Faculty Handbook 2017-2018

I.1.f. Managing special issues

Department chairs perform many routine tasks daily (e.g., running meetings, supervising staff members, etc.). However, there are other duties (e.g., unanticipated tasks with immediate deadlines, unexpected change in faculty/staff employment, faculty/staff illnesses, etc.) that infrequently occur and that require special care. While it is very possible that you may not have encountered similar situations before as chair, you can still be prepared to recognize special issues and to address these issues in a reasonable manner.

Reflect before you react. Gather pertinent information about the special issue, but resist the urge to make a snap decision or to provide a hasty response (with either the spoken or written word). Sometimes it is best to just “listen”, and then reflect on what you have learned.

Keep calm and positive. Unexpected tasks/issues/emergencies will arise. How one behaves in potentially stressful situations may say as much about us as leaders as what we ultimately do to address the situation.

Read and understand the academic handbook and other college policies. This is not particularly scintillating reading, but may make you aware if there already is a policy in place to address your particular situation. Ask questions if you don’t completely understand college policies or procedures (few of us probably do for every situation), as the special issue may fall in an area that requires interpretation.

Seek advice. In particular, talk to staff in Academic Affairs, Human Resources, and/or other offices around campus. In addition, you may consult with your area chair or with an experienced colleague (perhaps a former department chair) with whom you feel comfortable discussing the situation. Before discussing the issue with anyone, you first should consider legal, confidentiality, and privacy concerns as well as any college policies that might apply.

Develop a plan to address the issue. Devise a means of addressing the special issue (as necessary). In doing so, it may be important to revisit some/all of the previous “What to do” steps. It is essential to identify what outcomes are desired, what steps will lead to those outcomes, and what deadlines/time constraints exist. By keeping these key components in mind, your resolution is likely to be more effective.

Prepare for the unexpected. It is virtually impossible to anticipate and prepare for every possible scenario that you might encounter. However, you might learn about possible types of situations by listening to other chairs, area chairs (or colleagues) discuss special issues. Be careful to realize that their approaches might not be correct or even applicable to your situation (each issue may have its own unique circumstances). 

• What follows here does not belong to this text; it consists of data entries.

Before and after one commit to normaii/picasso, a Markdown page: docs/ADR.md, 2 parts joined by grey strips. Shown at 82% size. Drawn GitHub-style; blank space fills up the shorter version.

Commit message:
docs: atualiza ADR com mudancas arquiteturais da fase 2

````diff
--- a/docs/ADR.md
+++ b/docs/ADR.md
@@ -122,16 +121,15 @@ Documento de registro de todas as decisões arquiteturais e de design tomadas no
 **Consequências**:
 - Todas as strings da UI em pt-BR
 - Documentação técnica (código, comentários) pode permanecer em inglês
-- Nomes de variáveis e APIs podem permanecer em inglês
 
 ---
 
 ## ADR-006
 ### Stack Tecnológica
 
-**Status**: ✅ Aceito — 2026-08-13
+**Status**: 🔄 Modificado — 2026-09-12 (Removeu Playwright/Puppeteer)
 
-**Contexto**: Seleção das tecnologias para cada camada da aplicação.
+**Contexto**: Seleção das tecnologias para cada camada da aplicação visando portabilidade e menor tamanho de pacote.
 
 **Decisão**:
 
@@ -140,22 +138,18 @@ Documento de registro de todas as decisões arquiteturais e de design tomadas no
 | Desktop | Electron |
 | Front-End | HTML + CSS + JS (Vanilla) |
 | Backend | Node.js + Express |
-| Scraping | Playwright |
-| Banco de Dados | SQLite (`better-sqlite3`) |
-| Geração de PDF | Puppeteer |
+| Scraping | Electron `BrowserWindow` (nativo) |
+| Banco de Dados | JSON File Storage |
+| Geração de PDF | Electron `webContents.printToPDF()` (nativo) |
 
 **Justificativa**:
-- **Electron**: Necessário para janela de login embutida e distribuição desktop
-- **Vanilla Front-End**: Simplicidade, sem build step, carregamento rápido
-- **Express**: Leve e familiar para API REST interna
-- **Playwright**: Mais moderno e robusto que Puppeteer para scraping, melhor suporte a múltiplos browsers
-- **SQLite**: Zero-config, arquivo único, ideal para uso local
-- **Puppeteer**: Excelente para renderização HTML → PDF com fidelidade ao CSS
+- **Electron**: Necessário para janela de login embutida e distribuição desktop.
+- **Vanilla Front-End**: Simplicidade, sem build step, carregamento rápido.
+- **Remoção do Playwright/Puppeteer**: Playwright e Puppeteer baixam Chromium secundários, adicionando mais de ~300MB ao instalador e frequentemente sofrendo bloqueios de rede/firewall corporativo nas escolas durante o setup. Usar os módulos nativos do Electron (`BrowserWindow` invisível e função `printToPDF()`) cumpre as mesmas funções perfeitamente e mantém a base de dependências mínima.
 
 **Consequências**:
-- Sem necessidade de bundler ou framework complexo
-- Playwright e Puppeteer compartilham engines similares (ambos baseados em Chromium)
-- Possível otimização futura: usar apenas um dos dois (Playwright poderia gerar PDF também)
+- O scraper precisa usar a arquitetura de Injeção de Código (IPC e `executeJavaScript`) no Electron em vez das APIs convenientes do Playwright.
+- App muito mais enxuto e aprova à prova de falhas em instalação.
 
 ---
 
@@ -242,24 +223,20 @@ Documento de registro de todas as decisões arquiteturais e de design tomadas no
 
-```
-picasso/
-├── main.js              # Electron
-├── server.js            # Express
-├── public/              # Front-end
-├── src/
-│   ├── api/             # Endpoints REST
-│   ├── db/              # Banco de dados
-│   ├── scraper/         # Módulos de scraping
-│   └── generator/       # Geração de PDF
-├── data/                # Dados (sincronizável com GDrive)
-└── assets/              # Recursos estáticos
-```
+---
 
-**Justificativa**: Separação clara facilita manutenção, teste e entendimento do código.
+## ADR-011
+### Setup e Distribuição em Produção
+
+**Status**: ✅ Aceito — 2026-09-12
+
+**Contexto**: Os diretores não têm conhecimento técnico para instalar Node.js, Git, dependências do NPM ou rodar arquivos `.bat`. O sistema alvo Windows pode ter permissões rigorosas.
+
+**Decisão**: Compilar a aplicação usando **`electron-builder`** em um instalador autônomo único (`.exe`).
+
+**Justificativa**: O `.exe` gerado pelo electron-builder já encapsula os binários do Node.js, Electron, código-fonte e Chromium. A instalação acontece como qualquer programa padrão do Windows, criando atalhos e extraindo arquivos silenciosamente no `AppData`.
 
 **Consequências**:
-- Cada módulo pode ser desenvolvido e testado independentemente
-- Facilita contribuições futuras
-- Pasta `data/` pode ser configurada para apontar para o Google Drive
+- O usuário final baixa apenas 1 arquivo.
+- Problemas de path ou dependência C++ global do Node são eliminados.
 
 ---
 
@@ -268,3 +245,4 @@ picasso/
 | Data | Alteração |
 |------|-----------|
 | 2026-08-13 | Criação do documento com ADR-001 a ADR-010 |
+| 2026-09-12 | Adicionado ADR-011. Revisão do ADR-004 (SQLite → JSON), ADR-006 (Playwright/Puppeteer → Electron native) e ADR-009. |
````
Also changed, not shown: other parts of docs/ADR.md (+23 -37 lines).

Common mistakes

  • Thinking that you know what to do, but not checking to make sure that you do. It is much preferable that you double-check to make sure that your approach is the appropriate one.
  • Taking well meaning advice that might be incorrect, rather than checking. Similarly, if a chair obtains advice from colleagues that is incorrect or not applicable, you run the risk of making matters worse. It is worthwhile to discuss possible solutions with your area chair or the Provost to get their feedback on your approach before it has been implemented.
  • Being afraid to appear incompetent and not asking for help. As with many aspects of being chair, it is far better to worry about doing the right thing, rather than trying to save face.
  • Not wanting to “bother” anyone in administration. The administration is here (and wants) to help. Make use of their expertise and experience.
  • Thinking that you can handle the problem yourself. Sometimes special issues have more far-reaching implications than you considered, so it is important to discuss the special issues with the Provost before acting.